extension of the stripped down class that will be sent later as raw serialised data.
The Wizard helps the artist to remember to display all the fields. The important point
is that nobody reads or meddles with the generated code. It contains a blend of artist
and programmer input, but the artist never meddles with the programmer part or vice
versa. Any customising of the Applet has to be done via the descriptor class provided
by the programmer — not by manually tweaking the code generated by the wizard.
The wizard has to be clever and not make you start from scratch should the
descriptor class be modifified. The wizard thus probably needs to store an
artist’s description of the Applet in its own internal format that makes it
easy to recover from changes to the programmer’s Applet description class.
In a real world example, an Applet has to handle many different programmer
- Gradually you make your wizard more powerful, by allowing more things to be
controlled by the programmer’s description class and by allowing other things to
be controlled visually. Hopefully you can avoid just grew like Topsy effect that
plagues JSP. At least you
won’t need to keep inventing new strange syntax.
- The client delivers clean binary objects to the server. The server has to repeat
some edits, to counter hackers sending in bogus objects, but the testing is simpler.
For example, instead of checking the format of a currency field, you only have to check
the bounds. This testing could be done by the same decriptor classes used to help
contruct the client code.
You could think of it that we are using Applets to create a sort of intelligent data
entry terminal that lets the programmers focus on processing data rather than
presentation and editing.
- Ability to construct Applets by non-programmers.
- Ability to crank Applets out at least as fast as HTML
- Ability of programmers to protect their code from accidental meddling by the
- Ability of the artists to protect their creations from heavy-handed mangling by the
- Servlet programmers need no longer parse and construct messages. Everything comes
and goes in tidy binary format objects.
This is not quite such as pipe dream as you might think. I devised a Forth-based
computer language that called Abundance back in 1979 that does much of this,
and much more, though just for DOS (Disk Operating System) without the GUI (Graphic User Interface)
Advantages of Servlets + Wizard Applets over JSP

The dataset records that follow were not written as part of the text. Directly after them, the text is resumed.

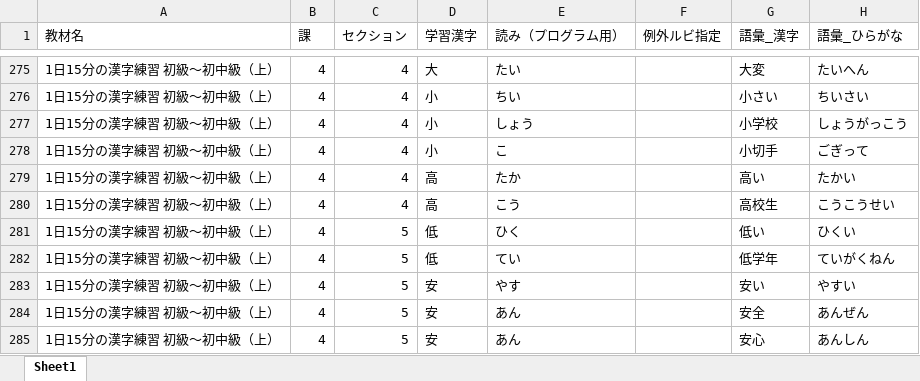
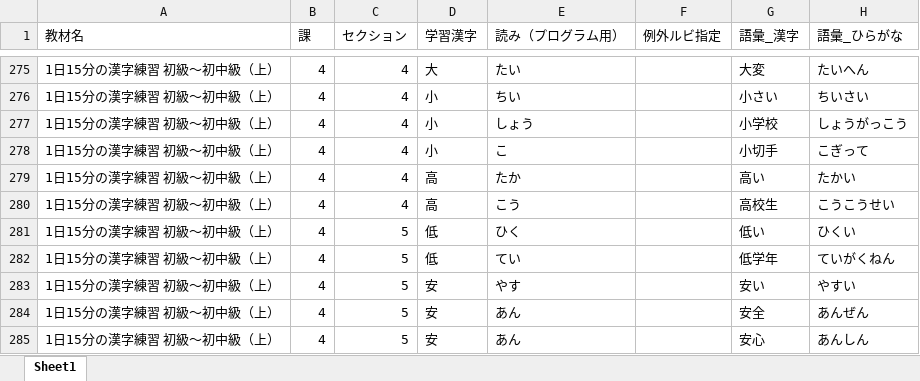
Before and after one commit to ioixi/kanji_drill, an Excel workbook: kanji.xlsx, sheet Sheet1, drawn as a sheet; only a part is shown, gaps mark what is left out; values as stored, in another font and other column widths than the file's, no borders; the diff names each change by its address in the sheet, - before the commit and + after, or states it on an @@ line.

Commit message:
Add files via upload

```diff
--- a/kanji.xlsx (sheet Sheet1)
+++ b/kanji.xlsx (sheet Sheet1)
-H278 (語彙_ひらがな): ごぎって
+H278 (語彙_ひらがな): こぎって
```
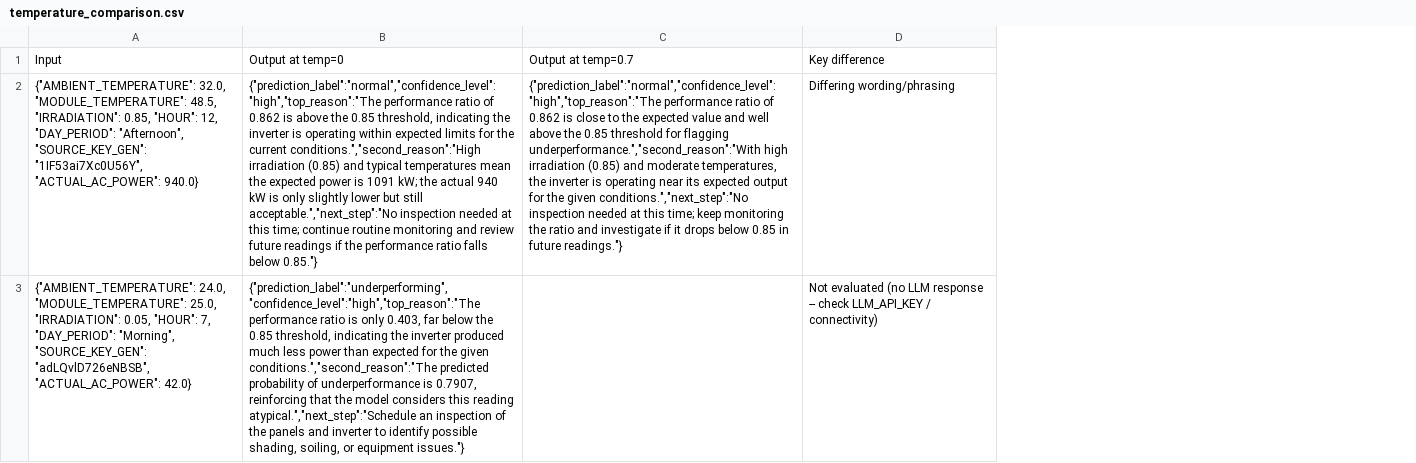
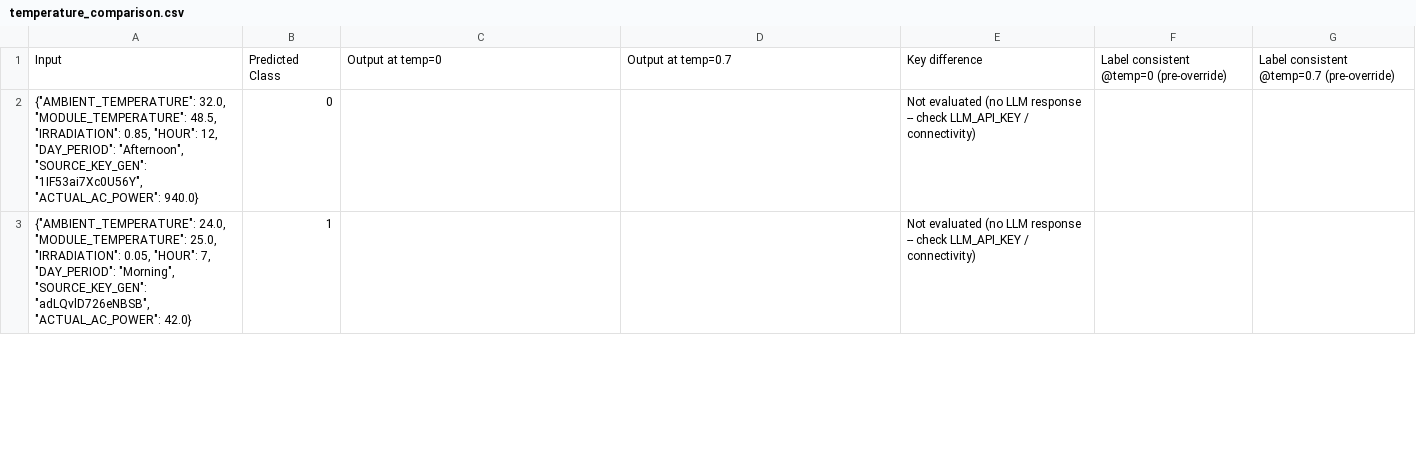
Before and after one commit to Priyadharshini-lab/Applied-AI-ML-Essentials-Capstone, a CSV file: results/temperature_comparison.csv, drawn as a sheet; only a part is shown; addresses are those after the commit; the diff covers the shown part only; the diff names each change by its address in the sheet, - before the commit and + after, or states it on an @@ line.

```diff
--- a/results/temperature_comparison.csv
+++ b/results/temperature_comparison.csv
+column B, rows 1-3: Predicted Class | 0 | 1
+column F, row 1: Label consistent @temp=0 (pre-override)
+column G, row 1: Label consistent @temp=0.7 (pre-override)
-C2: {"prediction_label":"normal","confidence_level":"high","top_reason":"The performance ratio of 0.862 is above the 0.85 threshold, indicating the inverter is operating within expected limits for the current conditions.","second_reason":"High irradiation (0.85) and typical temperatures mean the expected power is 1091 kW; the actual 940 kW is only slightly lower but still acceptable.","next_step":"No inspection needed at this time; continue routine monitoring and review future readings if the performance ratio falls below 0.85."}
+C2: (empty)
-D2: {"prediction_label":"normal","confidence_level":"high","top_reason":"The performance ratio of 0.862 is close to the expected value and well above the 0.85 threshold for flagging underperformance.","second_reason":"With high irradiation (0.85) and moderate temperatures, the inverter is operating near its expected output for the given conditions.","next_step":"No inspection needed at this time; keep monitoring the ratio and investigate if it drops below 0.85 in future readings."}
+D2: (empty)
-E2: Differing wording/phrasing
+E2: Not evaluated (no LLM response -- check LLM_API_KEY / connectivity)
-C3: {"prediction_label":"underperforming","confidence_level":"high","top_reason":"The performance ratio is only 0.403, far below the 0.85 threshold, indicating the inverter produced much less power than expected for the given conditions.","second_reason":"The predicted probability of underperformance is 0.7907, reinforcing that the model considers this reading atypical.","next_step":"Schedule an inspection of the panels and inverter to identify possible shading, soiling, or equipment issues."}
+C3: (empty)
```
Also changed, not shown: 3 edited cells elsewhere in this file, results/pii_guardrail_test.csv, results/prediction_explanations.csv.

Even without the wizard, the toolbox would make it much faster to compose data entry
Applets. Even without the widgets, classes for validating at a field/keystroke level
might be very useful to the community.
- Efficient use of data commucications lines, compact binary transmissions.
- No retransmission to display data in other forms, e.g. other sorted orders, prices
in other currencies. Those can all be generated instantaneously locally.
- Fast scrolling through locally stored data preemptively downloaded.
- Keystroke or field level notification of data entry errors.
- Artists work visually.
- Programmers work at the data abstraction level using ordinary classes to describe
what they want and what they are prepared to provide, using only the familiar Java
- Clean decoupling of data and presentation.
If you are not interested is such a drastic replacement for JSP,
but just want something a little simpler, than works essentially the same way see
servlet womb for your
I have implemented a scheme something like the one described
here. If you examine the source code of my website you will see it peppered with macro
comments that expand into html code. I have written about 75 macros. You can read more
about how it works under the HTML entry.
I have not yet released the source code. It not quite ready for general distribution, but
if you are curious, I could let you have a look on an as-is basis.